Malnutrition is endemic in Africa’s Sahel, an arid region in between the Sahara desert and the savannas of sub-Saharan Africa, which is often affected by drought. Due to a lack of essential vitamins and minerals, children with malnutrition suffer from restricted growth and develop after-effects, which can be disabling in the long term. The result is not always fatal, but the impact on their quality of life can be devastating.
Thanks to Belgian funding (DGD Development Cooperation and Humanitarian Aid), Handicap International has created a project called ESSPOIR, an acronym close to the word for “hope” in French. This project aims to help children with malnutrition in the Sahel and give them a chance to flourish.

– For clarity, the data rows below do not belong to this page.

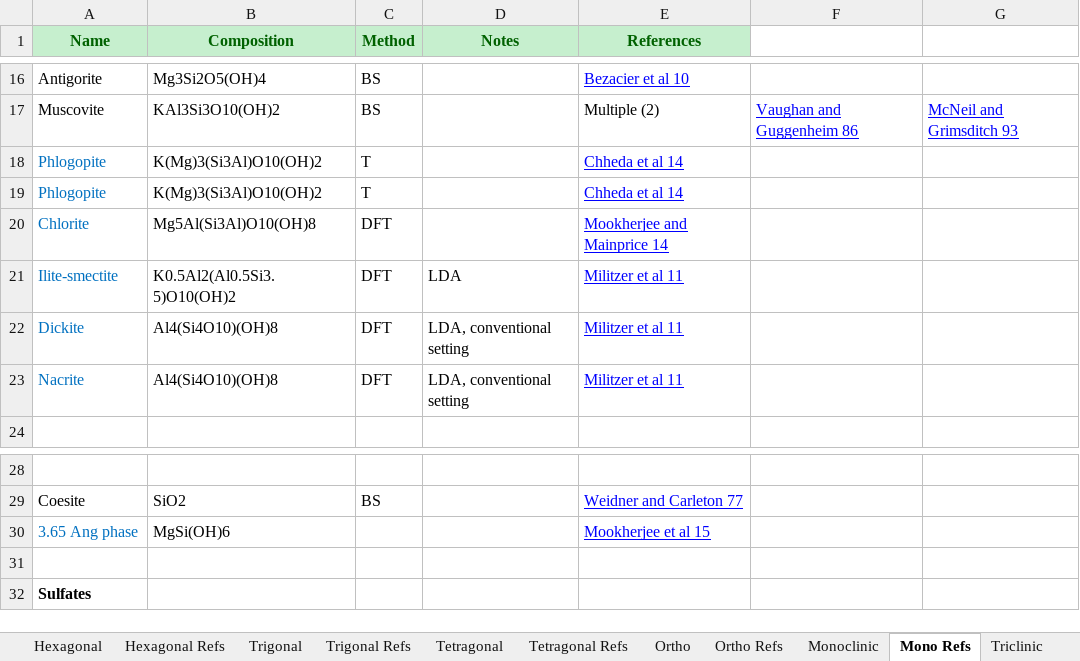
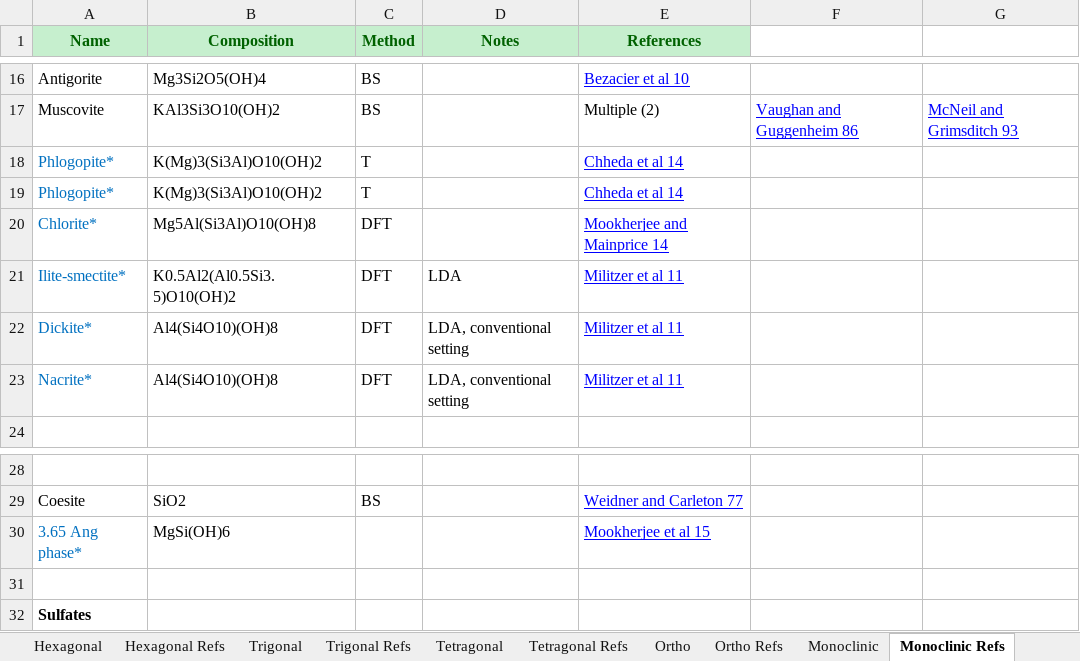
Before and after one commit to robbie-a-freeman/Single-Crystal-Mineral-Database, an Excel workbook: static/downloads/single-crystal_db_complete.xlsx, sheet Monoclinic Refs, drawn as a sheet; only a part is shown, gaps mark what is left out; values as stored, in another font and other column widths than the file's, no borders; the diff names each change by its address in the sheet, - before the commit and + after, or states it on an @@ line.

```diff
--- a/static/downloads/single-crystal_db_complete.xlsx (sheet Monoclinic Refs)
+++ b/static/downloads/single-crystal_db_complete.xlsx (sheet Monoclinic Refs)
-sheet tab: Mono Refs
+sheet tab: Monoclinic Refs
-A18:A19 (Name): Phlogopite
+A18:A19 (Name): Phlogopite*
-A20 (Name): Chlorite
+A20 (Name): Chlorite*
-A21 (Name): Ilite-smectite
+A21 (Name): Ilite-smectite*
-A22 (Name): Dickite
+A22 (Name): Dickite*
-A23 (Name): Nacrite
+A23 (Name): Nacrite*
-A30 (Name): 3.65 Ang phase
+A30 (Name): 3.65 Ang phase*
```
Also changed, not shown: sheet Cubic Refs, sheet Hexagonal, sheet Monoclinic, sheet Hexagonal Refs, sheet Ortho, sheet Triclinic Refs, 3 more sheets, 16 other files.
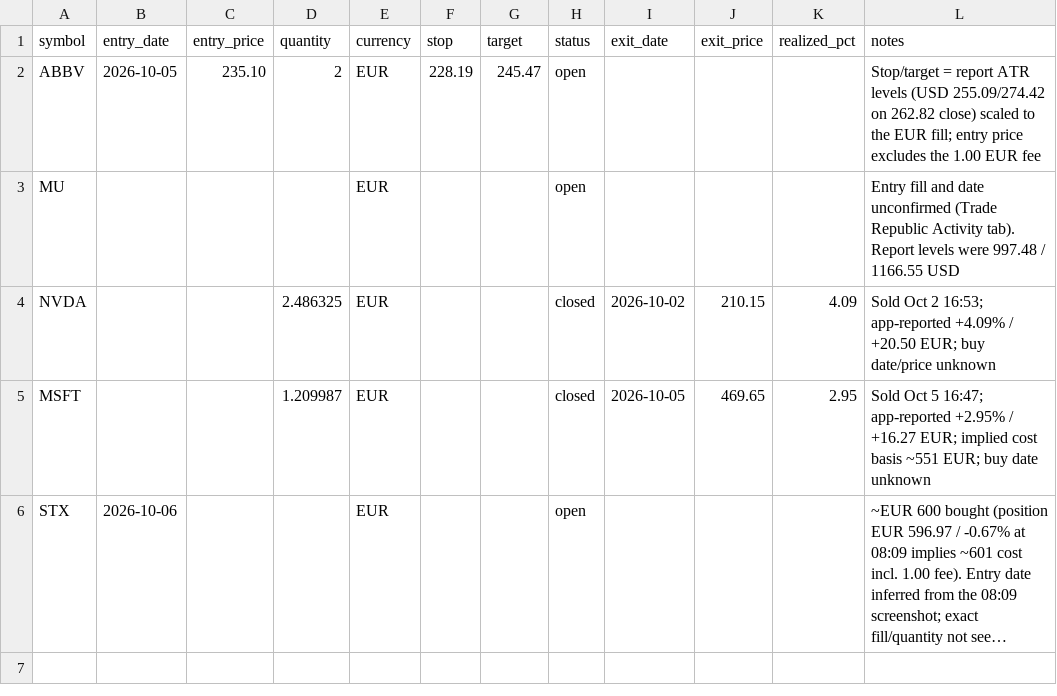
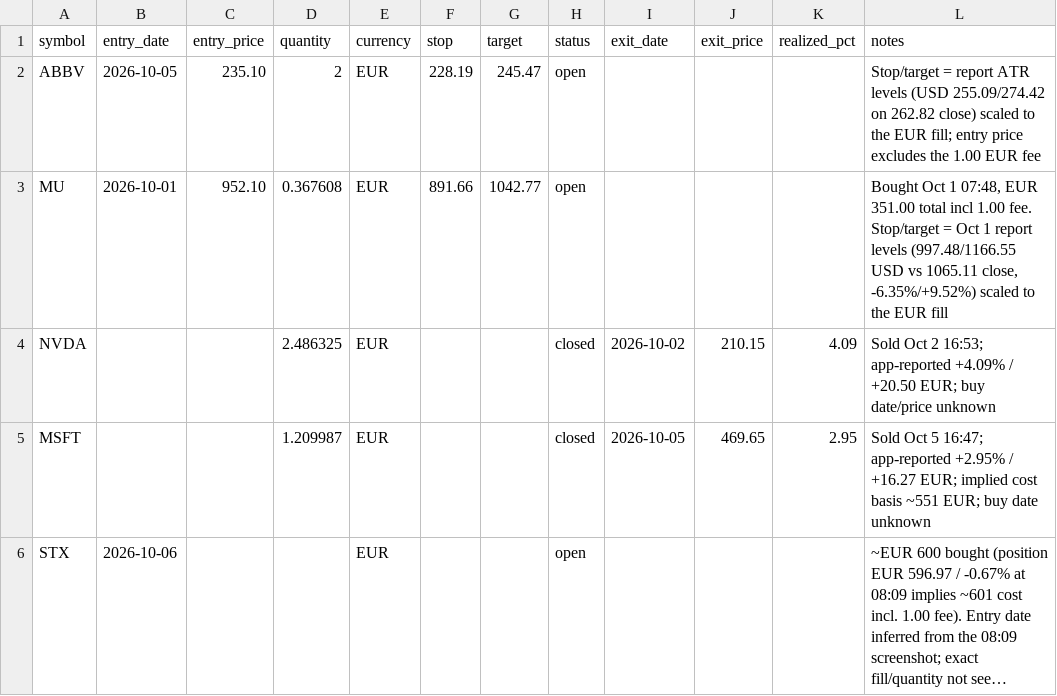
Before and after one commit to kadrisaf/kadrisaf, a CSV file: track_record/real_trades.csv, drawn as a sheet; long unchanged cells end in …; the diff names each change by its address in the sheet, - before the commit and + after, or states it on an @@ line.

```diff
--- a/track_record/real_trades.csv
+++ b/track_record/real_trades.csv
-B3 (entry_date): (empty)
+B3 (entry_date): 2026-10-01
-C3 (entry_price): (empty)
+C3 (entry_price): 952.10
-D3 (quantity): (empty)
+D3 (quantity): 0.367608
-F3 (stop): (empty)
+F3 (stop): 891.66
-G3 (target): (empty)
+G3 (target): 1042.77
-L3 (notes): Entry fill and date unconfirmed (Trade Republic Activity tab). Report levels were 997.48 / 1166.55 USD
+L3 (notes): Bought Oct 1 07:48, EUR 351.00 total incl 1.00 fee. Stop/target = Oct 1 report levels (997.48/1166.55 USD vs 1065.11 close, -6.35%/+9.52%) scaled to the EUR fill
```
Also changed, not shown: 1 other file.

"Physical therapy can make all the difference to malnourished children,” says Eric Weerts, a Handicap International rehabilitation specialist. “These children are very weak and need to recover their motor functions if they are to grow normally. This is why, as well as fighting malnutrition by distributing food supplements, it is vital to also provide physical therapy and emotional stimulation, in order to overcome any negative effects on the children's growth."
Handicap International's project, which was launched in September, focuses on three areas: physical therapy, emotional stimulation, and psychological follow-up.
"The emotional recovery of malnourished children is as important as their physical recovery," says Weerts. "Mothers often distance themselves from a malnourished child as they think the child will die. This emotional distance stunts the child's physical development. That is why we try to stimulate the physical and psychological connection between mother and child through touch. Physical progress can then be very quick—young infants can sometimes catch up months of growth. Sometimes a child suddenly starts crawling or walking like any other child of the same age."
The ESSPOIR project will last for two years. To ensure the sustainability of the project, Handicap International is working together with the existing healthcare structures and will train local care service providers and nutrition specialists. The organization is also working with the authorities on the response times of health structures to ensure they can act quickly in the event of an imminent food crisis.